◆ Task input
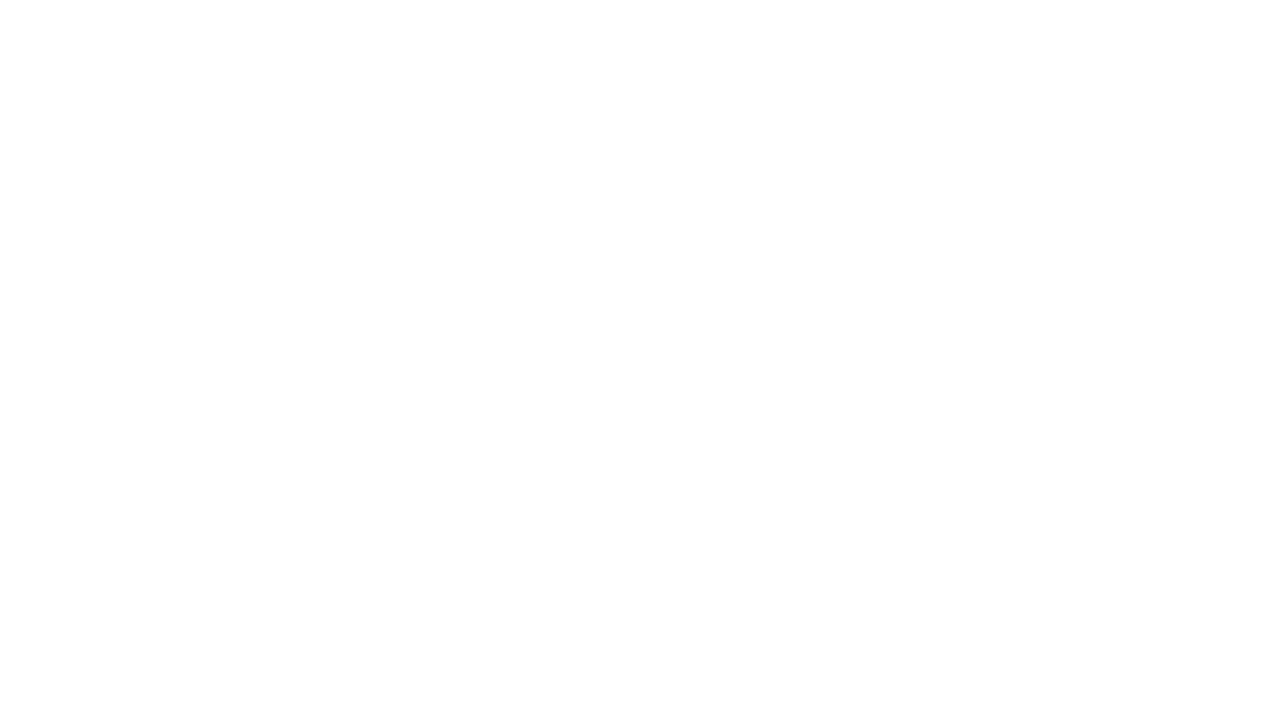
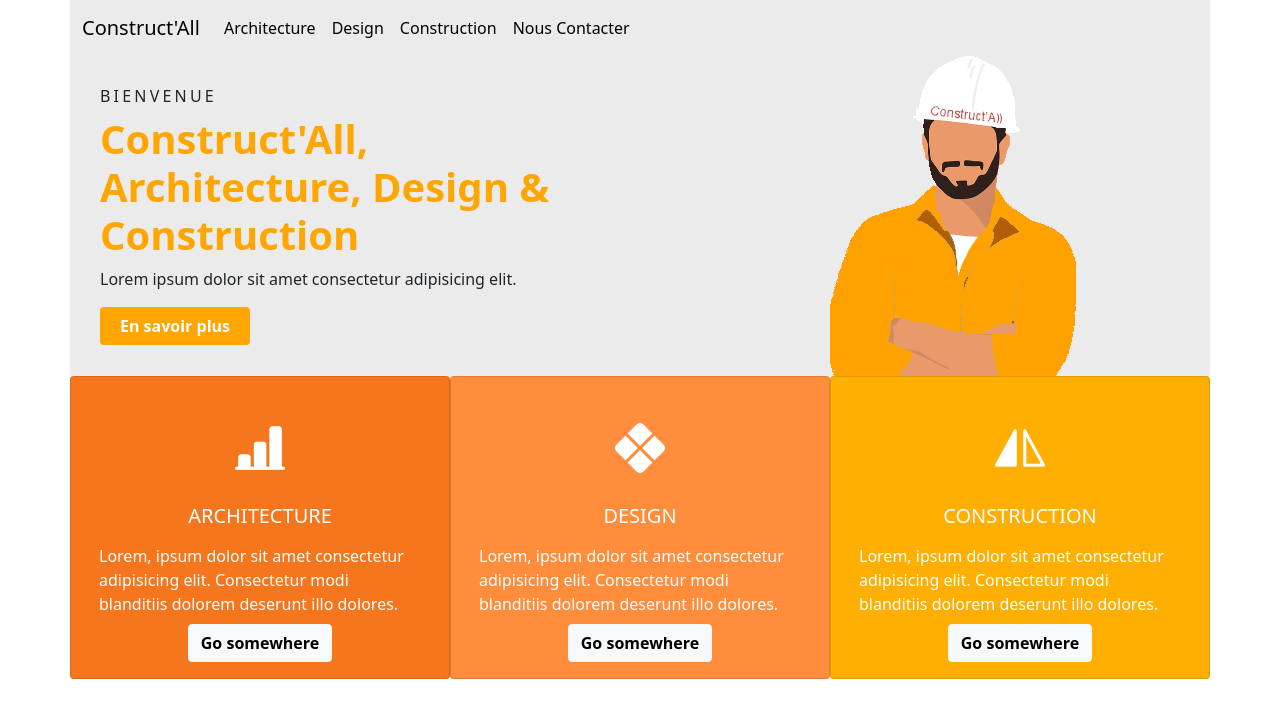
Before and after one commit to MilanForrat/construction-template, a plain HTML site: page index.html in a window 1280 px wide. Drawn offline with nearby package versions, Linux system fonts and the light colour scheme.

Commit message:
feat: nav + section 1

```diff
--- a/index.html
+++ b/index.html
@@ -3,19 +3,88 @@
 <head>
     <meta charset="UTF-8">
     <meta name="viewport" content="width=device-width, initial-scale=1.0">
+    <link href="https://cdn.jsdelivr.net/npm/bootstrap@5.0.0-beta3/dist/css/bootstrap.min.css" rel="stylesheet" integrity="sha384-eOJMYsd53ii+scO/bJGFsiCZc+5NDVN2yr8+0RDqr0Ql0h+rP48ckxlpbzKgwra6" crossorigin="anonymous">
+    <link rel="stylesheet" href="https://cdn.jsdelivr.net/npm/bootstrap-icons@1.4.1/font/bootstrap-icons.css">
+    <link rel="stylesheet" href="./styles.css">
     <title>Construct'All ~ Accueil</title>
 </head>
 <body>
-    <section class="container">
-        <header>
-
-        </header>
+    <header class="container px-0">
+        <nav class="navbar navbar-expand-lg">
+            <div class="container-fluid">
+              <a class="navbar-brand" href="./index.html">Construct'All</a>
+              <button class="navbar-toggler" type="button" data-bs-toggle="collapse" data-bs-target="#navbarNavAltMarkup" aria-controls="navbarNavAltMarkup" aria-expanded="false" aria-label="Toggle navigation">
+                <span class="navbar-toggler-icon"></span>
+              </button>
+              <div class="collapse navbar-collapse" id="navbarNavAltMarkup">
+                <div class="navbar-nav">
+                  <a class="nav-link" href="#">Architecture</a>
+                  <a class="nav-link" href="#">Design</a>
+                  <a class="nav-link" href="#">Construction</a>
+                  <a class="nav-link" href="#">Nous Contacter</a>
+                </div>
+              </div>
+            </div>
+        </nav>
+    </header>
+    <section class="container px-0 section-1">
+        <div class="row mx-0 d-flex justify-content-center section-1-row">
+            <div class="col-10 col-md-8 section-1-div-text">
+                <!-- texte -->
+                <h6>BIENVENUE</h6>
+                <h1>
+                    Construct'All,
+                    <br>
+                    Architecture, Design & Construction
+                </h1>
+                <p>Lorem ipsum dolor sit amet consectetur adipisicing elit.</p>
+                <a href="#" class="btn">En savoir plus</a>
+            </div>
+            <div class="col-2 col-md-4 px-0 header-div-img ">
+                <!-- image -->
+                <img src="./images/header-ouvrier.png" alt="Image d'une réunion de chantier : architecte, designer et responsable de chantier">
+            </div>
+        </div>
     </section>
     <main class="container">
+        <section class="row">
+            <div class="card col-12 col-md-4 card-1">
+                <div class="card-body">
+                    <div class="d-flex justify-content-center">
+                        <i class="bi bi-bar-chart-line-fill"></i>
+                    </div>
+                    <h5 class="card-title">Architecture</h5>
+                    <p class="card-text my-2">Lorem, ipsum dolor sit amet consectetur adipisicing elit. Consectetur modi blanditiis dolorem deserunt illo dolores.</p>
+                    <a href="#" class="btn btn-light">Go somewhere</a>
+                </div>
+            </div>
+            <div class="card col-12 col-md-4 card-2">
+                <div class="card-body">
+                    <div class="d-flex justify-content-center">
+                        <i class="bi bi-x-diamond-fill"></i>
+                    </div>
+                    <h5 class="card-title">Design</h5>
+                    <p class="card-text my-2">Lorem, ipsum dolor sit amet consectetur adipisicing elit. Consectetur modi blanditiis dolorem deserunt illo dolores.</p>
+                    <a href="#" class="btn btn-light">Go somewhere</a>
+                </div>
+            </div>
+            <div class="card col-12 col-md-4 card-3">
+                <div class="card-body">
+                    <div class="d-flex justify-content-center">
+                        <i class="bi bi-symmetry-vertical"></i>
+                    </div>
+                    <h5 class="card-title">Construction</h5>
+                    <p class="card-text my-2">Lorem, ipsum dolor sit amet consectetur adipisicing elit. Consectetur modi blanditiis dolorem deserunt illo dolores.</p>
+                    <a href="#" class="btn btn-light">Go somewhere</a>
+                </div>
+            </div>
+        </section>
 
     </main>
     <footer>
 
     </footer>
+    <!-- JavaScript Bundle with Popper -->
+    <script src="https://cdn.jsdelivr.net/npm/bootstrap@5.0.0-beta3/dist/js/bootstrap.bundle.min.js" integrity="sha384-JEW9xMcG8R+pH31jmWH6WWP0WintQrMb4s7ZOdauHnUtxwoG2vI5DkLtS3qm9Ekf" crossorigin="anonymous"></script>
 </body>
 </html>
--- a/styles.css
+++ b/styles.css
@@ -0,0 +1,102 @@
+body{
+
+}
+
+/* !!!!!!!!!!!!!!!!!!!!!!!!!!!!!! HEADER !!!!!!!!!!!!!!!!!!!!!!!!!!!!!!! */
+/* -------------------- NAV BAR -------------------- */
+.navbar{
+ background-color: rgba(221, 221, 221, 0.576);
+}
+.navbar-nav a, .navbar-brand{
+    text-decoration: none;
+    color: black;
+}
+.nav-link:hover, .navbar-brand:hover{
+    text-decoration: underline;
+    text-underline-offset: 5px;
+    transition: 0.5s;
+    color: rgb(221, 144, 0) !important;
+}
+/* !!!!!!!!!!!!!!!!!!!!!!!!!!!!!!SECTION 1 !!!!!!!!!!!!!!!!!!!!!!!!!!!! */
+.section-1{
+    background-color: rgba(221, 221, 221, 0.576);
+}
+@media(max-width:768px){
+    .section-1-row img{
+        width: 100%;
+        height:auto;
+    }
+}
+.section-1-row h1{
+    color: rgb(255, 166, 0);
+    font-weight: bolder;
+}
+.section-1-row h6{
+    letter-spacing: .2rem;
+}
+.section-1-div-img{
+    display: flex;
+    flex-direction: column;
+    justify-content: center;
+}
+.section-1-div-text{
+    display: flex;
+    flex-direction: column;
+    justify-content: center;
+}
+@media(min-width:768px){
+    .section-1-div-text{
+        padding: 30px;
+    }
+}
+@media(max-width:768px){
+    .section-1-div-text{
+        padding: 8px;
+    }
+}
+.section-1-div-text .btn{
+    width: 150px;
+    background-color: rgb(255, 166, 0);
+    color: white;
+    font-weight: bold;
+}
+.section-1-div-text .btn:hover{
+    background-color: rgb(228, 149, 3);
+    transition: 0.5s;
+    border: 1px solid white;
+}
+/* ---------  CARDS  ------------ */
+.card-1{
+   background-color: rgb(245, 118, 28);
+}
+.card-2{
+    background-color: rgb(255, 141, 59);
+}
+.card-3{
+    background-color: rgba(255, 174, 0, 0.994);
+}
+.card-title{
+    text-transform: uppercase;
+}
+.card .btn{
+    font-weight: bold;
+}
+.card .btn:hover{
+    background-color: rgb(228, 149, 3);
+    transition: 0.5s;
+}
+.card-body{
+    color: white;
+    display: flex;
+    flex-direction: column;
+    justify-content: center;
+    align-items: center;
+}
+/* ---------------  ICONS  --------------- */
+.bi{
+    font-size: 50px;
+    padding: 8px;
+    border-radius: 20%;
+    margin: 10px;
+}
+/* ------------------        ------------------- */
```
Also changed, not shown: images/header-architecte.jpg (added), images/header-ouvrier-sm.png (added), images/header-ouvrier.png (added), images/niveau-plan-lego.jpg (added), images/plan-bleu.png (added).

◆ Required work
Pictures aside, reproduce the listing above exactly.

◆ Reply
Before and after one commit to MilanForrat/construction-template, a plain HTML site: page index.html in a window 1280 px wide. Drawn offline with nearby package versions, Linux system fonts and the light colour scheme.

Commit message:
feat: nav + section 1

```diff
--- a/index.html
+++ b/index.html
@@ -3,19 +3,88 @@
 <head>
     <meta charset="UTF-8">
     <meta name="viewport" content="width=device-width, initial-scale=1.0">
+    <link href="https://cdn.jsdelivr.net/npm/bootstrap@5.0.0-beta3/dist/css/bootstrap.min.css" rel="stylesheet" integrity="sha384-eOJMYsd53ii+scO/bJGFsiCZc+5NDVN2yr8+0RDqr0Ql0h+rP48ckxlpbzKgwra6" crossorigin="anonymous">
+    <link rel="stylesheet" href="https://cdn.jsdelivr.net/npm/bootstrap-icons@1.4.1/font/bootstrap-icons.css">
+    <link rel="stylesheet" href="./styles.css">
     <title>Construct'All ~ Accueil</title>
 </head>
 <body>
-    <section class="container">
-        <header>
-
-        </header>
+    <header class="container px-0">
+        <nav class="navbar navbar-expand-lg">
+            <div class="container-fluid">
+              <a class="navbar-brand" href="./index.html">Construct'All</a>
+              <button class="navbar-toggler" type="button" data-bs-toggle="collapse" data-bs-target="#navbarNavAltMarkup" aria-controls="navbarNavAltMarkup" aria-expanded="false" aria-label="Toggle navigation">
+                <span class="navbar-toggler-icon"></span>
+              </button>
+              <div class="collapse navbar-collapse" id="navbarNavAltMarkup">
+                <div class="navbar-nav">
+                  <a class="nav-link" href="#">Architecture</a>
+                  <a class="nav-link" href="#">Design</a>
+                  <a class="nav-link" href="#">Construction</a>
+                  <a class="nav-link" href="#">Nous Contacter</a>
+                </div>
+              </div>
+            </div>
+        </nav>
+    </header>
+    <section class="container px-0 section-1">
+        <div class="row mx-0 d-flex justify-content-center section-1-row">
+            <div class="col-10 col-md-8 section-1-div-text">
+                <!-- texte -->
+                <h6>BIENVENUE</h6>
+                <h1>
+                    Construct'All,
+                    <br>
+                    Architecture, Design & Construction
+                </h1>
+                <p>Lorem ipsum dolor sit amet consectetur adipisicing elit.</p>
+                <a href="#" class="btn">En savoir plus</a>
+            </div>
+            <div class="col-2 col-md-4 px-0 header-div-img ">
+                <!-- image -->
+                <img src="./images/header-ouvrier.png" alt="Image d'une réunion de chantier : architecte, designer et responsable de chantier">
+            </div>
+        </div>
     </section>
     <main class="container">
+        <section class="row">
+            <div class="card col-12 col-md-4 card-1">
+                <div class="card-body">
+                    <div class="d-flex justify-content-center">
+                        <i class="bi bi-bar-chart-line-fill"></i>
+                    </div>
+                    <h5 class="card-title">Architecture</h5>
+                    <p class="card-text my-2">Lorem, ipsum dolor sit amet consectetur adipisicing elit. Consectetur modi blanditiis dolorem deserunt illo dolores.</p>
+                    <a href="#" class="btn btn-light">Go somewhere</a>
+                </div>
+            </div>
+            <div class="card col-12 col-md-4 card-2">
+                <div class="card-body">
+                    <div class="d-flex justify-content-center">
+                        <i class="bi bi-x-diamond-fill"></i>
+                    </div>
+                    <h5 class="card-title">Design</h5>
+                    <p class="card-text my-2">Lorem, ipsum dolor sit amet consectetur adipisicing elit. Consectetur modi blanditiis dolorem deserunt illo dolores.</p>
+                    <a href="#" class="btn btn-light">Go somewhere</a>
+                </div>
+            </div>
+            <div class="card col-12 col-md-4 card-3">
+                <div class="card-body">
+                    <div class="d-flex justify-content-center">
+                        <i class="bi bi-symmetry-vertical"></i>
+                    </div>
+                    <h5 class="card-title">Construction</h5>
+                    <p class="card-text my-2">Lorem, ipsum dolor sit amet consectetur adipisicing elit. Consectetur modi blanditiis dolorem deserunt illo dolores.</p>
+                    <a href="#" class="btn btn-light">Go somewhere</a>
+                </div>
+            </div>
+        </section>
 
     </main>
     <footer>
 
     </footer>
+    <!-- JavaScript Bundle with Popper -->
+    <script src="https://cdn.jsdelivr.net/npm/bootstrap@5.0.0-beta3/dist/js/bootstrap.bundle.min.js" integrity="sha384-JEW9xMcG8R+pH31jmWH6WWP0WintQrMb4s7ZOdauHnUtxwoG2vI5DkLtS3qm9Ekf" crossorigin="anonymous"></script>
 </body>
 </html>
--- a/styles.css
+++ b/styles.css
@@ -0,0 +1,102 @@
+body{
+
+}
+
+/* !!!!!!!!!!!!!!!!!!!!!!!!!!!!!! HEADER !!!!!!!!!!!!!!!!!!!!!!!!!!!!!!! */
+/* -------------------- NAV BAR -------------------- */
+.navbar{
+ background-color: rgba(221, 221, 221, 0.576);
+}
+.navbar-nav a, .navbar-brand{
+    text-decoration: none;
+    color: black;
+}
+.nav-link:hover, .navbar-brand:hover{
+    text-decoration: underline;
+    text-underline-offset: 5px;
+    transition: 0.5s;
+    color: rgb(221, 144, 0) !important;
+}
+/* !!!!!!!!!!!!!!!!!!!!!!!!!!!!!!SECTION 1 !!!!!!!!!!!!!!!!!!!!!!!!!!!! */
+.section-1{
+    background-color: rgba(221, 221, 221, 0.576);
+}
+@media(max-width:768px){
+    .section-1-row img{
+        width: 100%;
+        height:auto;
+    }
+}
+.section-1-row h1{
+    color: rgb(255, 166, 0);
+    font-weight: bolder;
+}
+.section-1-row h6{
+    letter-spacing: .2rem;
+}
+.section-1-div-img{
+    display: flex;
+    flex-direction: column;
+    justify-content: center;
+}
+.section-1-div-text{
+    display: flex;
+    flex-direction: column;
+    justify-content: center;
+}
+@media(min-width:768px){
+    .section-1-div-text{
+        padding: 30px;
+    }
+}
+@media(max-width:768px){
+    .section-1-div-text{
+        padding: 8px;
+    }
+}
+.section-1-div-text .btn{
+    width: 150px;
+    background-color: rgb(255, 166, 0);
+    color: white;
+    font-weight: bold;
+}
+.section-1-div-text .btn:hover{
+    background-color: rgb(228, 149, 3);
+    transition: 0.5s;
+    border: 1px solid white;
+}
+/* ---------  CARDS  ------------ */
+.card-1{
+   background-color: rgb(245, 118, 28);
+}
+.card-2{
+    background-color: rgb(255, 141, 59);
+}
+.card-3{
+    background-color: rgba(255, 174, 0, 0.994);
+}
+.card-title{
+    text-transform: uppercase;
+}
+.card .btn{
+    font-weight: bold;
+}
+.card .btn:hover{
+    background-color: rgb(228, 149, 3);
+    transition: 0.5s;
+}
+.card-body{
+    color: white;
+    display: flex;
+    flex-direction: column;
+    justify-content: center;
+    align-items: center;
+}
+/* ---------------  ICONS  --------------- */
+.bi{
+    font-size: 50px;
+    padding: 8px;
+    border-radius: 20%;
+    margin: 10px;
+}
+/* ------------------        ------------------- */
```
Also changed, not shown: images/header-architecte.jpg (added), images/header-ouvrier-sm.png (added), images/header-ouvrier.png (added), images/niveau-plan-lego.jpg (added), images/plan-bleu.png (added).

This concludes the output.